My diverse research interests and background in rhetoric and composition studies have given me the tools to research and publish in a variety of academic areas, from articles on Writing across the Disciplines/Writing in the Disciplines issues and writing pedagogy to analyses of neoliberal economic rationality and academic labor.
Given current events and student interest, the most recent version of the course (Spring 2017) led students through an exploration of so-called “fake news.” Students gained valuable experience in information literacy by analyzing and writing about the infamous #PizzaGate scandal, concepts such as “digital polarization” and “filter bubbles,” and even important epistemological questions such as “How do we know what we know?” and “Which sources of information can be trusted in the digital age?”
Since its “invention” in the fifth century BCE, rhetoric—the study and practice of persuasion through language, signs, and symbols—has been a powerful force in public affairs, education, politics, and in the practice of civic life, even though today rhetoric is rarely studied outside of English and communication arts.
The genre of creative nonfiction complicates the boundaries of what we normally think of as imaginative writing (e.g., fantasy novels, contemporary short fiction, romance, most “Literature”) and writing about real people, places, things, and events (e.g., journalism/nonfiction or documentary writing).
What is the “American dream,” exactly? Is it owning your own home? Having a decent job? Choosing your own destiny? Providing a better life for your children? Ensuring that everyone has an equal opportunity to succeed? Or is the American dream merely the nostalgic residue of an Empire in decline?
"To talk of New Media in the early 21st century seems odd: exhausted and exhausting. Either it seems tinged with that hopelessly naïve utopianism and dystopianism that dominated the end of the 20th century . . . or it just seems hopeless. New media is everywhere and everything; it changes more quickly than we can think. What more can we possibly say about it?” --Wendy Hui Kyong Chun, *New Media/Old Media* (2016)

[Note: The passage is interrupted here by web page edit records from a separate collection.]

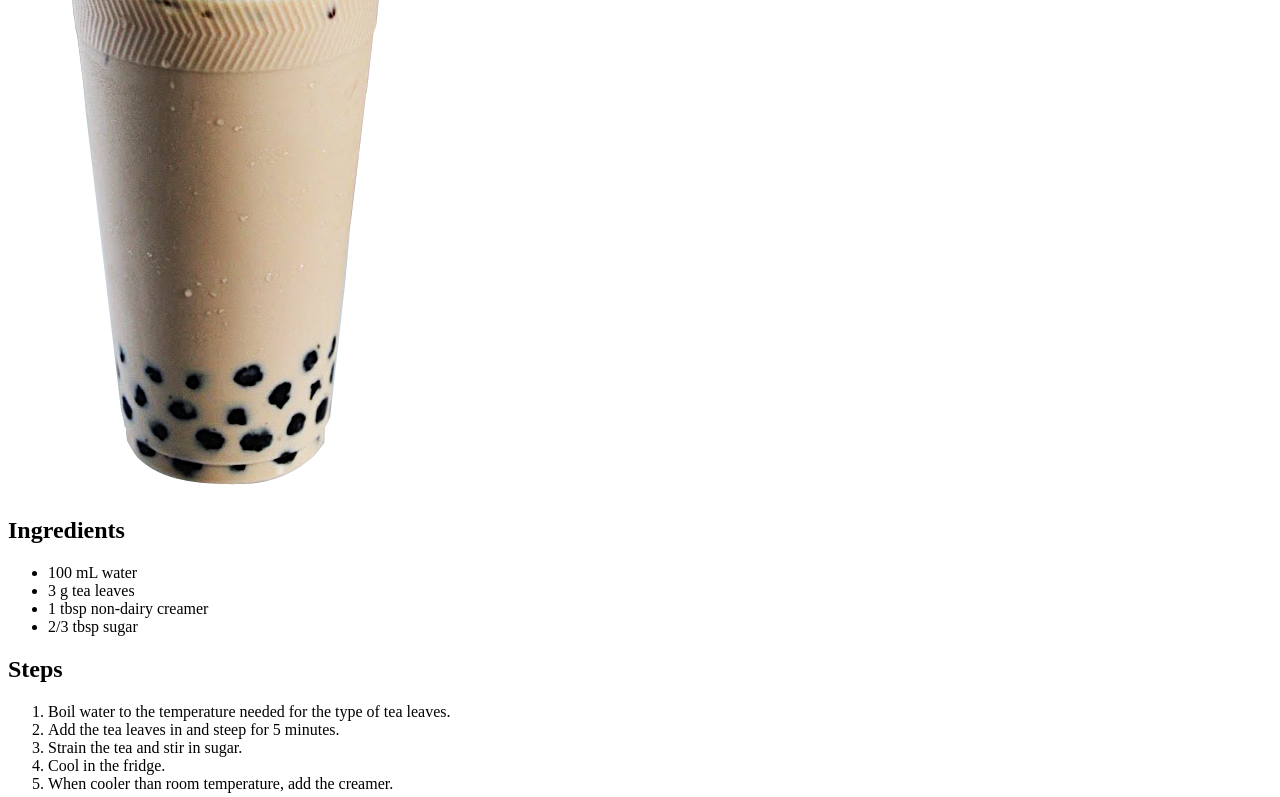
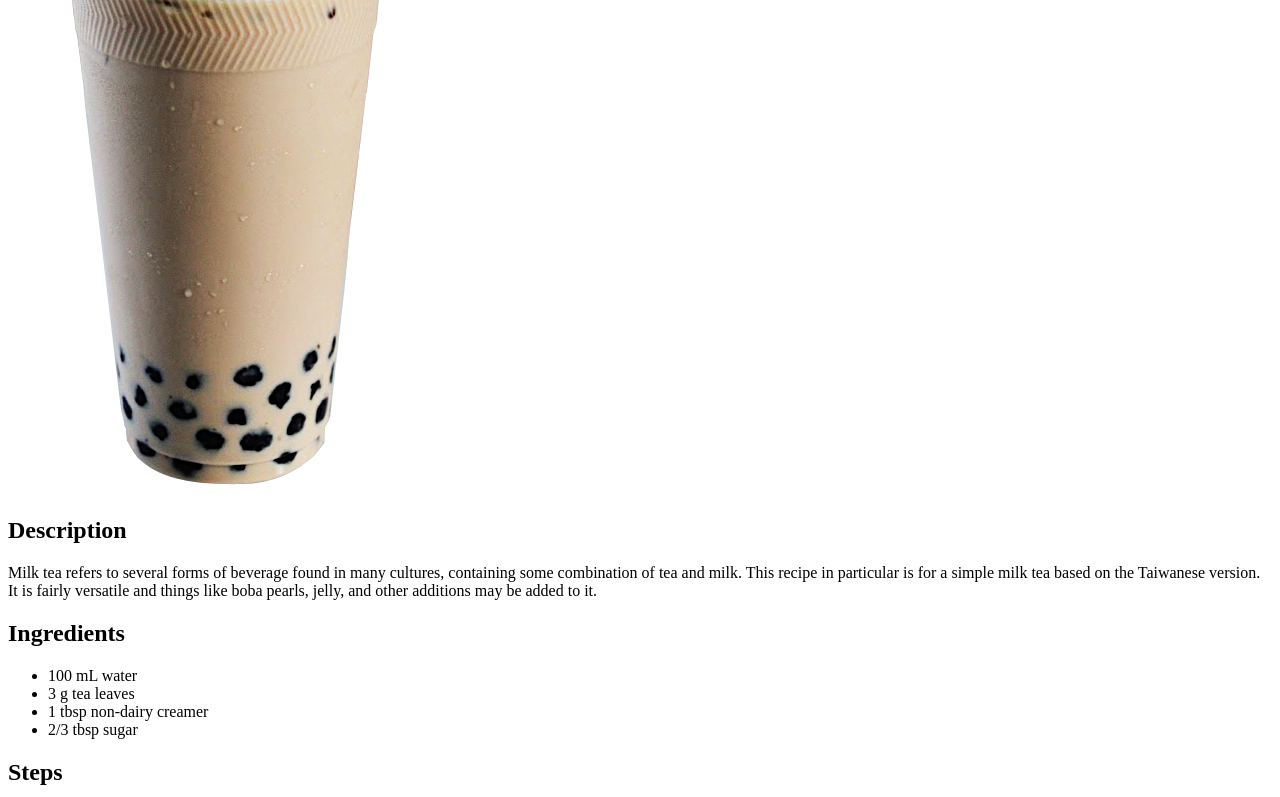
Before and after one commit to duckadence/odin-projects, a plain HTML site: page recipes/milk-tea.html in a window 1280 px wide. Shown: the part 381-1178 px from the top of the page. Drawn offline with Linux system fonts and the light colour scheme.

Commit message:
added description to milk-tea page

```diff
--- a/recipes/milk-tea.html
+++ b/recipes/milk-tea.html
@@ -9,6 +9,9 @@
 	<body>
 		<h1>Milk Tea Recipe</h1>
 		<img src="../images/Bubble_Tea.png" alt="Bubble Milk Tea">
+
+		<h2>Description</h2>
+			<p>Milk tea refers to several forms of beverage found in many cultures, containing some combination of tea and milk. This recipe in particular is for a simple milk tea based on the Taiwanese version. It is fairly versatile and things like boba pearls, jelly, and other additions may be added to it.</p>
 
 		<h2>Ingredients</h2>
 			<ul>
```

Technical Editing is perhaps the most practical course I teach on a regular basis at IU Kokomo. Week by week, students learn how to edit technical documents, from proofreading for errors at the surface level to ensuring that documents contain appropriate content, organization, and visuals for their various readers.